Edward Burne-Jones is widely regarded as one of the great British artists, and the only Pre-Raphaelite to achieve world-wide recognition through the elusive mythic language he developed across a range of media.
Accompanying a major exhibition of Burne-Jones's work at Tate Britain, this beautifully-designed book looks at what was distinctive about Burne-Jones's art, and charts the course through which he emerged from being an outsider, to being revered as one of the great artists of the European fin de siecle. It shows how he maintained his vision through meticulous attention to craftsmanship and the repetition of key motifs. It examines the extraordinary combination of flattening and illusionistic effects in Burne-Jones's work, the artist's preoccupation with romance and horror, and the emphasis he placed on the potential of physical and symbolic objects within an image to simultaneously unlock and obfuscate meaning.
Illustrated works show how Burne-Jones's highly subjective approach to storytelling resulted in a paradoxical combination of seriality and stasis, making the image unsettling in narrative and emotional terms.

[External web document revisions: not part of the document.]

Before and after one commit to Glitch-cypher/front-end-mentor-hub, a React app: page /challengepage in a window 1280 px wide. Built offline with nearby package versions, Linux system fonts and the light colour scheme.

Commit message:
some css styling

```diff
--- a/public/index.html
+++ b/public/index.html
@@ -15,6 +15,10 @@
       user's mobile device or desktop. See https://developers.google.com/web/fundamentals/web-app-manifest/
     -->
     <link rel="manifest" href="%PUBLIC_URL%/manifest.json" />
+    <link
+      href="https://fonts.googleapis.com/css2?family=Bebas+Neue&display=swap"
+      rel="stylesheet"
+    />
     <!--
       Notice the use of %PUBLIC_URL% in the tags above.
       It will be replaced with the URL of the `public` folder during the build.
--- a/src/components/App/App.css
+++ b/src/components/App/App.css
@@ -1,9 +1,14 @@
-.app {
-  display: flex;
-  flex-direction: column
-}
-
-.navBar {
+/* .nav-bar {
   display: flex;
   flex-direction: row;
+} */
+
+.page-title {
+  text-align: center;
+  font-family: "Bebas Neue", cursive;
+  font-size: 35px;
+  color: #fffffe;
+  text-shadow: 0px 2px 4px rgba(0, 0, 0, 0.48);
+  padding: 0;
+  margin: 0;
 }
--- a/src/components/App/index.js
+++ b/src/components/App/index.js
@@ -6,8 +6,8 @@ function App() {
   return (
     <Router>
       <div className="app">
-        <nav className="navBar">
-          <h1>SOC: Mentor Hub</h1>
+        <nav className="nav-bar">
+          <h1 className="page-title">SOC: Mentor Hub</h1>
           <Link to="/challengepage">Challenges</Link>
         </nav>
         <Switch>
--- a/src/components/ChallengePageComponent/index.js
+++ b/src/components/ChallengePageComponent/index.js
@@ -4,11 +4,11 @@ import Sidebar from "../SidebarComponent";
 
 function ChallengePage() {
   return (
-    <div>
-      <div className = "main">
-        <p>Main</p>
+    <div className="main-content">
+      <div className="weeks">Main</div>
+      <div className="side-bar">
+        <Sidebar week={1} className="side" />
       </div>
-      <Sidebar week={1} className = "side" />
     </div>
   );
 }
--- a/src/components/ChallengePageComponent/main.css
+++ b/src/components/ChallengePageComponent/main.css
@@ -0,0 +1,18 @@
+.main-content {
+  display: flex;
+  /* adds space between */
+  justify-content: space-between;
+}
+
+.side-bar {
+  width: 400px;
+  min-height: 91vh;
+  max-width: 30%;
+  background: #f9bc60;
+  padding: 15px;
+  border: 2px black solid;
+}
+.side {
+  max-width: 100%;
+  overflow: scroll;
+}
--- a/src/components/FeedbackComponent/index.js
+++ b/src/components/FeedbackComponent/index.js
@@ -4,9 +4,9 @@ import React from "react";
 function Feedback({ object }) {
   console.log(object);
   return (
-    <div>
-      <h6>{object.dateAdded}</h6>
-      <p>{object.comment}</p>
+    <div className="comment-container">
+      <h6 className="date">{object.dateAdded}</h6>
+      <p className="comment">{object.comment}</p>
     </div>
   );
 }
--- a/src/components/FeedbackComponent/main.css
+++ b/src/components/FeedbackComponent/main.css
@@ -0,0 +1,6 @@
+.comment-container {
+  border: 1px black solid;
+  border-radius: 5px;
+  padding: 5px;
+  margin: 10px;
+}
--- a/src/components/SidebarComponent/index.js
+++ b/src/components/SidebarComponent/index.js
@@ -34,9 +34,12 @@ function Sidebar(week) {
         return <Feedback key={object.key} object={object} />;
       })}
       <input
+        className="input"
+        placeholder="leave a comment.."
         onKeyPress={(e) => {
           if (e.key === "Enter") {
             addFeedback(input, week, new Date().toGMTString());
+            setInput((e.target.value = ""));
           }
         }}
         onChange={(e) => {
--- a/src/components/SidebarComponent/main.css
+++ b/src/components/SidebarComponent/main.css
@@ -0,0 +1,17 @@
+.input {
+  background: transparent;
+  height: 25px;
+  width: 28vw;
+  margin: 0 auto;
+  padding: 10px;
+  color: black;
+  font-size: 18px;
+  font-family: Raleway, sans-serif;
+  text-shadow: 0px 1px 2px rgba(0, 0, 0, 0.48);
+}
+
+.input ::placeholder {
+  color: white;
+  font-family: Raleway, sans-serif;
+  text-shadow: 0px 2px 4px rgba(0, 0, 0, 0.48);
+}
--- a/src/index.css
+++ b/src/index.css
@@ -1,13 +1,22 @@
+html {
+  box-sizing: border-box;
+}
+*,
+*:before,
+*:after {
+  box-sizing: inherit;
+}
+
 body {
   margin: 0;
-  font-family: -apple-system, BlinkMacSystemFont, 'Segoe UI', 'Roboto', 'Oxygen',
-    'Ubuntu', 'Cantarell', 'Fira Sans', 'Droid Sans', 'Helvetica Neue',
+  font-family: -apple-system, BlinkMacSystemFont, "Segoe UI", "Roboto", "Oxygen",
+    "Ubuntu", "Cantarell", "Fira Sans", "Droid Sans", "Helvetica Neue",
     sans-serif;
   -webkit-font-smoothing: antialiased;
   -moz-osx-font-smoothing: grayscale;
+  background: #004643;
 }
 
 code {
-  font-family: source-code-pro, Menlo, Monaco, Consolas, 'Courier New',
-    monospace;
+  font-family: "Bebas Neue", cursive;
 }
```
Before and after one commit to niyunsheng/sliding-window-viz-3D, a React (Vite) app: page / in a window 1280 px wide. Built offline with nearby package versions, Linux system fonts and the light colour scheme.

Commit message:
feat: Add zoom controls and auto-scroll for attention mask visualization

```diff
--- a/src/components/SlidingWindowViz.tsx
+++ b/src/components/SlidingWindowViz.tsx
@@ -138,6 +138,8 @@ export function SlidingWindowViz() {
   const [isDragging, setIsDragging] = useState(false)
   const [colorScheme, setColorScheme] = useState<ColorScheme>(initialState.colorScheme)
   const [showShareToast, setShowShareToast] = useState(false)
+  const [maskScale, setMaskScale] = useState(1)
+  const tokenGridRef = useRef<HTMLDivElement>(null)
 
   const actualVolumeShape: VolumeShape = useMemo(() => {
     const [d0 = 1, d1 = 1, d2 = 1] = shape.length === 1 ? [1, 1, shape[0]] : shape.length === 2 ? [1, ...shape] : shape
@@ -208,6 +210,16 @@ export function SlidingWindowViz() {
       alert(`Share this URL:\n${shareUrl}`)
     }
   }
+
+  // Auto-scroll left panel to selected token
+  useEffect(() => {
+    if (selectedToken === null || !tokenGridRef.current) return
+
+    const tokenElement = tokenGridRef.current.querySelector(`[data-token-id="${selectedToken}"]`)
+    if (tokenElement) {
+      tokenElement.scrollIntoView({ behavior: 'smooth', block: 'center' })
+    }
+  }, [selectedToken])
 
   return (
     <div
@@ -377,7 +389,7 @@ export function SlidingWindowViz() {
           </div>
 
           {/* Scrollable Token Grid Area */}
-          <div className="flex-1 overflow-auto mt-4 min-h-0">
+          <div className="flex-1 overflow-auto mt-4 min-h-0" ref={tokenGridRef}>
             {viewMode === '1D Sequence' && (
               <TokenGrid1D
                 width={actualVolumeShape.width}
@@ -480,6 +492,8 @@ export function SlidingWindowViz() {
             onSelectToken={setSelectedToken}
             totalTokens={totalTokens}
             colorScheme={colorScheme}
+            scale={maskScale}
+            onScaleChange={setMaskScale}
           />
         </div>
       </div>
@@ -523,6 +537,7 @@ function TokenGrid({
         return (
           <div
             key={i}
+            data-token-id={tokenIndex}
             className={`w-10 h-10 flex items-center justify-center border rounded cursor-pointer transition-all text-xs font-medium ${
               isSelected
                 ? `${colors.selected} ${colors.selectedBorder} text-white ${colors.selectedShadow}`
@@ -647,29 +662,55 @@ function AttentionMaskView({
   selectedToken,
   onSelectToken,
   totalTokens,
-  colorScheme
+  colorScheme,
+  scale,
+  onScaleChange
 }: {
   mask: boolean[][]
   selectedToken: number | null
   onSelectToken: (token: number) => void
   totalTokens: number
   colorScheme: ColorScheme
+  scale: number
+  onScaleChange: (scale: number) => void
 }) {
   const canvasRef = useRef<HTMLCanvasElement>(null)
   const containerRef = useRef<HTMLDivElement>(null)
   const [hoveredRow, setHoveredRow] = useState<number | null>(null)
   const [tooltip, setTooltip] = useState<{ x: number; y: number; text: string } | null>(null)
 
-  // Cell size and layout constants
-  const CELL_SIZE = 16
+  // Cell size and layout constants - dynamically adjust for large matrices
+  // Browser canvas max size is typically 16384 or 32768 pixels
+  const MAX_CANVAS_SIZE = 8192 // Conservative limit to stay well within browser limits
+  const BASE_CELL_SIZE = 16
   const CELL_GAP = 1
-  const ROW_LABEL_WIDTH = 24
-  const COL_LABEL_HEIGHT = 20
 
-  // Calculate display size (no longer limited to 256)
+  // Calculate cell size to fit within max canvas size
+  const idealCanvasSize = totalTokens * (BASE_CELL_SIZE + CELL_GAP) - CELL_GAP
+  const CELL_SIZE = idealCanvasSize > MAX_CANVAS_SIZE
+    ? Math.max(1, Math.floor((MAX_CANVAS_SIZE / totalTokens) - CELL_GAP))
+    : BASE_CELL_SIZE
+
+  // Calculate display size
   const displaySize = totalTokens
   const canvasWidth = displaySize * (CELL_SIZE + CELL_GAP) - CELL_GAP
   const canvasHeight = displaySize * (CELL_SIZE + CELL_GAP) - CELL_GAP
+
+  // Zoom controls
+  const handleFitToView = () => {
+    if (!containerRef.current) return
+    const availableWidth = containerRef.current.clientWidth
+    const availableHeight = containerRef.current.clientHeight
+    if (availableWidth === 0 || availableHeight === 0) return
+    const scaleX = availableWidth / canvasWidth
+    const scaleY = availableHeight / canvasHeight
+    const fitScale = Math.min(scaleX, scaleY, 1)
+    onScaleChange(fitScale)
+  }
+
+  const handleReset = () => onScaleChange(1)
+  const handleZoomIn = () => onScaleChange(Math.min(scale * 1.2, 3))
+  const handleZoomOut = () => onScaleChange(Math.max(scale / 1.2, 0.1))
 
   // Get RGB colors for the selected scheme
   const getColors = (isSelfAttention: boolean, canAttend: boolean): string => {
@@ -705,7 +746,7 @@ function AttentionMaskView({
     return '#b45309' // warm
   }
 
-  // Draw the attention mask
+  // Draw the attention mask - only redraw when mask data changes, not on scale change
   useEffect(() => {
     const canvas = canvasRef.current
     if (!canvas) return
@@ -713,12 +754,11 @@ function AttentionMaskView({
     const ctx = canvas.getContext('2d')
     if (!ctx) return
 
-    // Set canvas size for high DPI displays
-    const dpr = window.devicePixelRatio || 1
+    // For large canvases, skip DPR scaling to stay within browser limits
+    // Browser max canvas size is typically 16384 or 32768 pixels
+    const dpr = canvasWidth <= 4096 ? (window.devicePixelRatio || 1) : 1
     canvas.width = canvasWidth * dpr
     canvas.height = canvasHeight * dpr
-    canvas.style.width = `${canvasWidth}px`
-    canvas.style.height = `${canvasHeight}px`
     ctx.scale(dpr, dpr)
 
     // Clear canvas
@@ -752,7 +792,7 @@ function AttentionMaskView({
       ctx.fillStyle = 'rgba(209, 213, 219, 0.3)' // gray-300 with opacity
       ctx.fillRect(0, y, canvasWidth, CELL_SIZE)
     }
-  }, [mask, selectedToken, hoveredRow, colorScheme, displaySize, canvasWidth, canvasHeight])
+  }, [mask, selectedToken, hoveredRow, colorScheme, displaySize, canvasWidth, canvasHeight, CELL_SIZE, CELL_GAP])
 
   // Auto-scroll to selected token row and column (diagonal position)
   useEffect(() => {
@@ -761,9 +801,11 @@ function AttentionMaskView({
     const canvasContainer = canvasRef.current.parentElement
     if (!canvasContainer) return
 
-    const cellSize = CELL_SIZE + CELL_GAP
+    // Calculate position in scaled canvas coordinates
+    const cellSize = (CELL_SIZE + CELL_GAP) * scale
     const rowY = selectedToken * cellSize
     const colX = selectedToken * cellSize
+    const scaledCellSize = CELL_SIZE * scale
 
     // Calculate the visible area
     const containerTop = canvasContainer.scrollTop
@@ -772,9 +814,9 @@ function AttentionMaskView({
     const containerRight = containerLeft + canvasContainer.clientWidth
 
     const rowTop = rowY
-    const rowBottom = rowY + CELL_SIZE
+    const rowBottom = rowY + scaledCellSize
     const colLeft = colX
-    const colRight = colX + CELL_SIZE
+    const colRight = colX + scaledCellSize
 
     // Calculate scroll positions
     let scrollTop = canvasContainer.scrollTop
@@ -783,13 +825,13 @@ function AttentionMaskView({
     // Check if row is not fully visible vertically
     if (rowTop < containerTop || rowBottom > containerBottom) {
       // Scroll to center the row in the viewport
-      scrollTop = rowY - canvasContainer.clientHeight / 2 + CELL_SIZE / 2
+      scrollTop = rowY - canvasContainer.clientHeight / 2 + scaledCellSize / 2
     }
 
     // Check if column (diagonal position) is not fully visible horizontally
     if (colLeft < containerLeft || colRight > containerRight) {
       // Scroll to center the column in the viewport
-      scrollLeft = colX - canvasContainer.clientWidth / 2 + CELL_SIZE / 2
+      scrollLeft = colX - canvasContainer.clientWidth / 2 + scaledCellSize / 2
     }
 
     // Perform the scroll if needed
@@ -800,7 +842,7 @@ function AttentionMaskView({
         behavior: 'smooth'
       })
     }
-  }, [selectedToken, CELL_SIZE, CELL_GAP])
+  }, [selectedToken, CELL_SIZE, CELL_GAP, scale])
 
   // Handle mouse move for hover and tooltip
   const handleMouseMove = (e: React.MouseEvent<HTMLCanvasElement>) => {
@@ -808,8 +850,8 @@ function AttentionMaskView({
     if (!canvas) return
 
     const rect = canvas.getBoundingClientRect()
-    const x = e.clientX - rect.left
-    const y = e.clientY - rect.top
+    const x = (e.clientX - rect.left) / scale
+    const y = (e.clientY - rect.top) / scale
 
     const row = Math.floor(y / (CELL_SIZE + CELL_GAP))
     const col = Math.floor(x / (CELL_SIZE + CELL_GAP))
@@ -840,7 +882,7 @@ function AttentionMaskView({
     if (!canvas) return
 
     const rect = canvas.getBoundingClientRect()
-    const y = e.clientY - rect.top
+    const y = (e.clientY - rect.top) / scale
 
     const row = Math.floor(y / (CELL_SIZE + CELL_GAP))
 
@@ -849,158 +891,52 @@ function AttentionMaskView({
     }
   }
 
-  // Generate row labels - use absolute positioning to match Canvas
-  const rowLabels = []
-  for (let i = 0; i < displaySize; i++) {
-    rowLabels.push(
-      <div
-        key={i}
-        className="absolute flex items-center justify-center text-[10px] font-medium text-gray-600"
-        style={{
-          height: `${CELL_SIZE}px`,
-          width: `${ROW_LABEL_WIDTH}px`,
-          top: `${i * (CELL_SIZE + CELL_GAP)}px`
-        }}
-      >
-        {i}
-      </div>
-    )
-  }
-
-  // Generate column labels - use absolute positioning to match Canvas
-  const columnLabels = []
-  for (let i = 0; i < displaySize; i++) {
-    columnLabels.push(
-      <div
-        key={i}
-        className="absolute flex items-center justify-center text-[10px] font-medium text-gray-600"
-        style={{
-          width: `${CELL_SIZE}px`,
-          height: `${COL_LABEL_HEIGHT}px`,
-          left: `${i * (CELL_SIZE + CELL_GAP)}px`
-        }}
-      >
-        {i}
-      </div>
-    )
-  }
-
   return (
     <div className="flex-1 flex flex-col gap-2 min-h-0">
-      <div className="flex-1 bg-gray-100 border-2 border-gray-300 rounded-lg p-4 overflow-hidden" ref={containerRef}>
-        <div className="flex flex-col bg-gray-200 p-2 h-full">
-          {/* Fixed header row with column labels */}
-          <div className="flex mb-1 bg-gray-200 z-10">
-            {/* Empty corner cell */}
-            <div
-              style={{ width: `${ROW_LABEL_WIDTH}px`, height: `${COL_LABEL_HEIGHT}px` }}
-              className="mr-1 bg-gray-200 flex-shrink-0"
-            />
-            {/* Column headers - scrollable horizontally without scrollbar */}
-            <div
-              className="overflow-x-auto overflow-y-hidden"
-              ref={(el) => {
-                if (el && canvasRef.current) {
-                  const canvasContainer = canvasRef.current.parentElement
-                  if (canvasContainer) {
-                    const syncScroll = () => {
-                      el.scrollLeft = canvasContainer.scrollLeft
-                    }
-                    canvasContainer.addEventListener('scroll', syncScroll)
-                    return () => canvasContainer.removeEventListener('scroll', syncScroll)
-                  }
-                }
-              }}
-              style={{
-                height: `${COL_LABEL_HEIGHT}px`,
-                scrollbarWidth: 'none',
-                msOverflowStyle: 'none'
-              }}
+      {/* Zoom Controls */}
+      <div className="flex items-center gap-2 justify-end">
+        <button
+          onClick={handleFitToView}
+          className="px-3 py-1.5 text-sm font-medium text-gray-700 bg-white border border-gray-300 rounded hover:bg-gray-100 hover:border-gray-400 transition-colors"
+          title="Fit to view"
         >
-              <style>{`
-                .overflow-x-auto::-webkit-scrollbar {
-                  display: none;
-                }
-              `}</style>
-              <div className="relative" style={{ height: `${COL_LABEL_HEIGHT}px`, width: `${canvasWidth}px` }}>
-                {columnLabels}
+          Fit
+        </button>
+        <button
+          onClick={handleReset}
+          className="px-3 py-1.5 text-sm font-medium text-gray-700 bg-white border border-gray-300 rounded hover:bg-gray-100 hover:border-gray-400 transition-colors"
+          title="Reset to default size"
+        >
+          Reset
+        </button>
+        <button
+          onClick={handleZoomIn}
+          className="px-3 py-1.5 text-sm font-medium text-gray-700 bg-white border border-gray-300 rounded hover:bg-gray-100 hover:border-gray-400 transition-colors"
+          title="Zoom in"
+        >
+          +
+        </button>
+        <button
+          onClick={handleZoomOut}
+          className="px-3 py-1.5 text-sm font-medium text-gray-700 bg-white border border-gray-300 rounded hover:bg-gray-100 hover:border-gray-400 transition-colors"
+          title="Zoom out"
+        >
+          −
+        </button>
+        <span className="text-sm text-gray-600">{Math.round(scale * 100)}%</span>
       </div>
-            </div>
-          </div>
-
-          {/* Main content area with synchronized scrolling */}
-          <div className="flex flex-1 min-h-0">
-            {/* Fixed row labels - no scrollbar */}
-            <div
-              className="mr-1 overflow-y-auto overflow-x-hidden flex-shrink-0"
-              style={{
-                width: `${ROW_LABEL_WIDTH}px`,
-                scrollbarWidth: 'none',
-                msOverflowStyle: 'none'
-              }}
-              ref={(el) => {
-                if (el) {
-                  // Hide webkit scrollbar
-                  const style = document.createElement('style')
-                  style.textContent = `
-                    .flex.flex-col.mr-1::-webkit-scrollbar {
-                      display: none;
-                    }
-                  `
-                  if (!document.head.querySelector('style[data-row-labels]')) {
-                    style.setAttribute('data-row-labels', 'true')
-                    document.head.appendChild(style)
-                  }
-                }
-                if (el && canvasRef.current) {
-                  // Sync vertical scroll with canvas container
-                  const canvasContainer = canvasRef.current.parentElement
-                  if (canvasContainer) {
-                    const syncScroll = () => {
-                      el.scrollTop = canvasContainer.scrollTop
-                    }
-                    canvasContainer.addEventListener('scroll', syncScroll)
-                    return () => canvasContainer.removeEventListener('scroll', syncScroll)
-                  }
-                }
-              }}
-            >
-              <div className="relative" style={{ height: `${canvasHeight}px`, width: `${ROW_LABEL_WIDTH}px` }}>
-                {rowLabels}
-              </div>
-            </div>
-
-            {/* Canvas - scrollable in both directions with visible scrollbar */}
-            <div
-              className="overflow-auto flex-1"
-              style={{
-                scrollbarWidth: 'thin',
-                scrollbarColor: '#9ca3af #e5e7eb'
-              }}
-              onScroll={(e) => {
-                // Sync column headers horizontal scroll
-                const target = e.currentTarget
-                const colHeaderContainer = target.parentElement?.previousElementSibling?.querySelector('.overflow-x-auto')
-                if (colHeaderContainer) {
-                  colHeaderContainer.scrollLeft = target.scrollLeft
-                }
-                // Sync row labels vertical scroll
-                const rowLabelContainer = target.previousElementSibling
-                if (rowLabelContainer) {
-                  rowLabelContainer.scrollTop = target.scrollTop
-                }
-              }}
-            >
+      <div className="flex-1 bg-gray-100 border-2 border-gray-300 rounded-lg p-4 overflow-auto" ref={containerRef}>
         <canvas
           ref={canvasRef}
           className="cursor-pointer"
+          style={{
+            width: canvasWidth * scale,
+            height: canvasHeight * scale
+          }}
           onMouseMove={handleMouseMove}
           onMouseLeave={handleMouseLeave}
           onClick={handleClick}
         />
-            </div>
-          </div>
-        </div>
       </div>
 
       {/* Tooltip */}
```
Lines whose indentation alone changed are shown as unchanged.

The essentially hermetic aspect of Burne-Jones' art will be used to foreground the challenge it presented to contemporary social and cultural values both within Britain and beyond. Large scale works made famous through public exhibition will foreground the impact Burne- Jones made on the continent, influencing the direction of pan-European Symbolism. Three essays examine Burne-Jones as an intellectual (his influences), as an artist (his techniques), and his legacy. Six section introductions, following the structure of the exhibition, look at in turn The Making of an Artist, Draughtmanship and Design, Burne-Jones' Public Exhibitions, Portraiture, Series Paintings, Art for the People.
With contributions by Elizabeth Prettejohn, Jason Rosenfeld, Colin Cruise, Charlotte Gere and Suzanne Fagence Cooper.